Predicted winner: Jason Sudeikis (Ted Lasso)
Ramy Youssef (Ramy)
The surge for Ted Lasso could push Jason Sudeikis over the line for his heartwarming titular turn.
Best Supporting Actress — Television
Predicted winner: Gillian Anderson (The Crown)
Helena Bonham Carter (The Crown)
Julia Garner (Ozark)
Annie Murphy (Schitt’s Creek)
Cynthia Nixon (Ratched)
Just as Meryl Streep won an Oscar for playing Margaret Thatcher, Gillian Anderson is widely tipped to take home the Golden Globe for her portrayal of the steely prime minister in The Crown.
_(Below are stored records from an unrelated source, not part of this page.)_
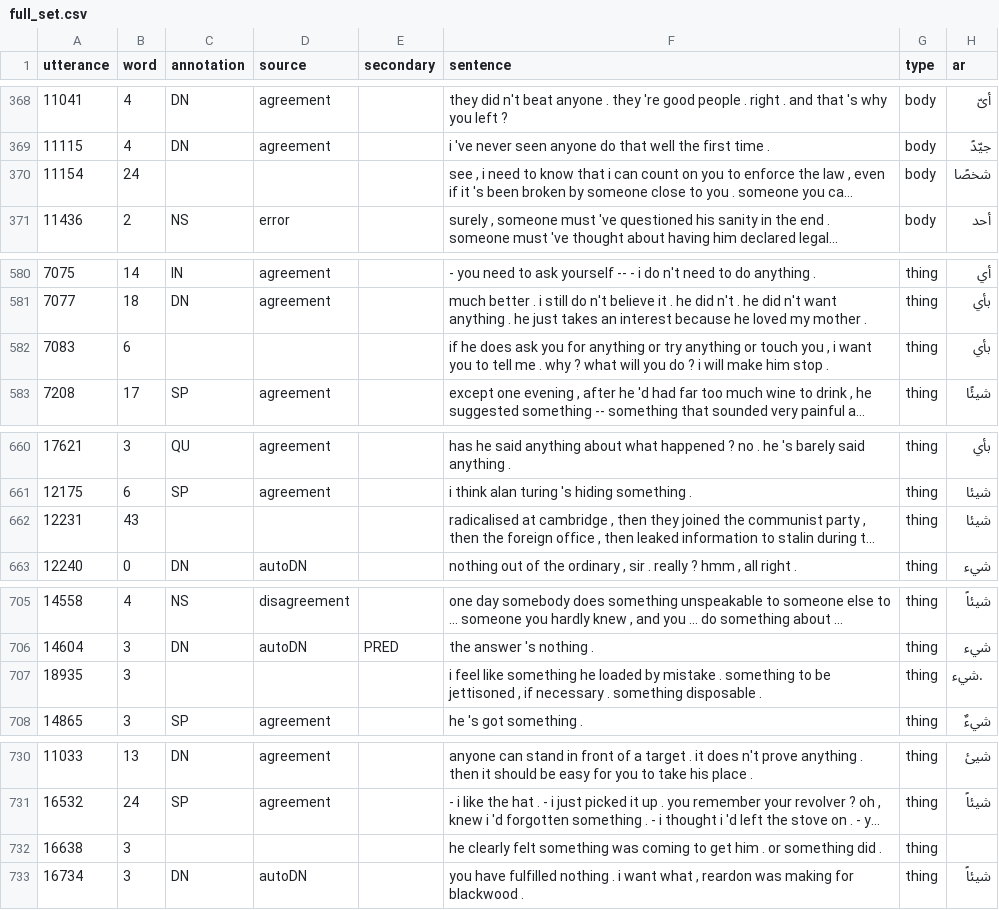
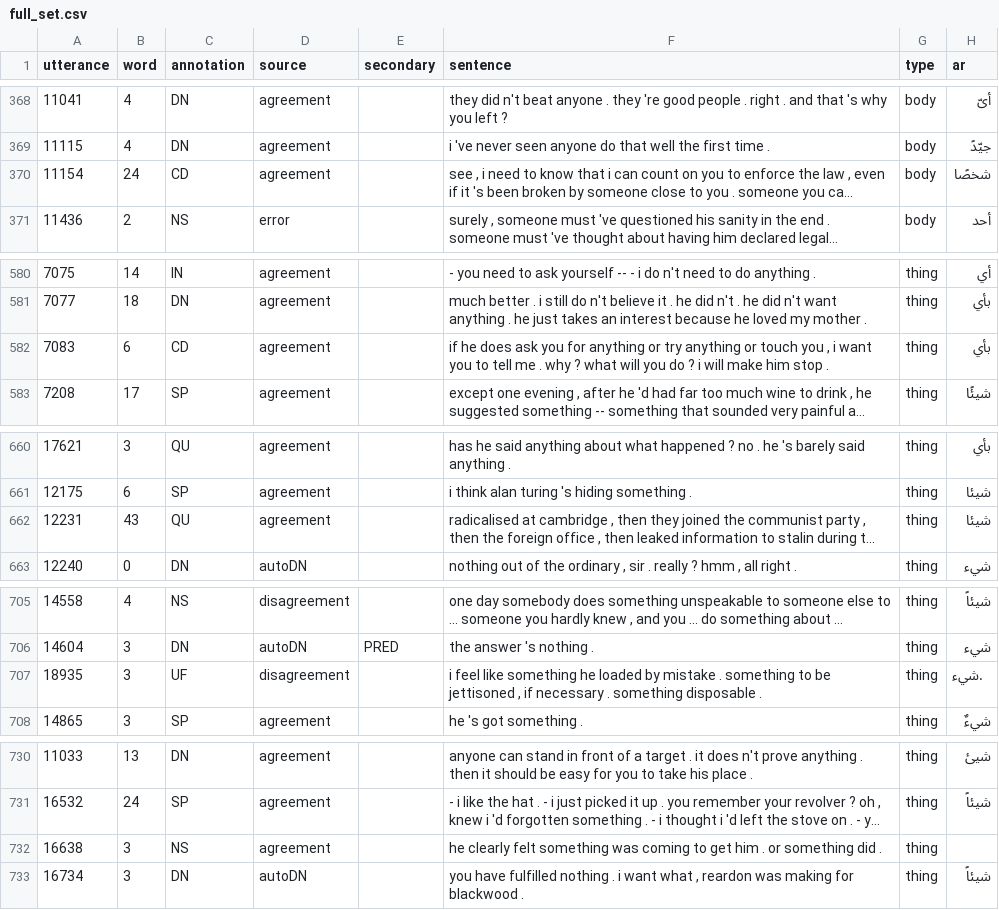
Before and after one commit to dnrb/indefinite-pronouns, a CSV file: data/full_set.csv, drawn as a sheet; only a part is shown, gaps mark what is left out; long unchanged cells end in …; the diff covers the shown part only; the diff names each change by its address in the sheet, - before the commit and + after, or states it on an @@ line.

```diff
--- a/data/full_set.csv
+++ b/data/full_set.csv
-C370 (annotation): (empty)
+C370 (annotation): CD
-D370 (source): (empty)
+D370 (source): agreement
-C582 (annotation): (empty)
+C582 (annotation): CD
-D582 (source): (empty)
+D582 (source): agreement
-C662 (annotation): (empty)
+C662 (annotation): QU
-D662 (source): (empty)
+D662 (source): agreement
-C707 (annotation): (empty)
+C707 (annotation): UF
-D707 (source): (empty)
+D707 (source): disagreement
-C732 (annotation): (empty)
+C732 (annotation): NS
-D732 (source): (empty)
+D732 (source): agreement
```
Also changed, not shown: 39 edited cells elsewhere in this file, data/stemming_dictionary.csv, 4 other files.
From her raspy voice to her carefully calibrated mannerisms and immovable bouffant, it’s a startling transformation.
Best Supporting Actor — Television
Predicted winner: John Boyega (Small Axe)
Brendan Gleeson (The Comey Rule)
Daniel Levy (Schitt’s Creek)
Jim Parsons (Hollywood)
Donald Sutherland (The Undoing)
Unless Daniel Levy clinches it, this award is John Boyega’s for his masterful work in the BBC and Amazon Prime’s Small Axe, Steve McQueen’s powerful anthology series about London’s West Indian community between the 1960s and 1980s.
Originally published on Vogue.com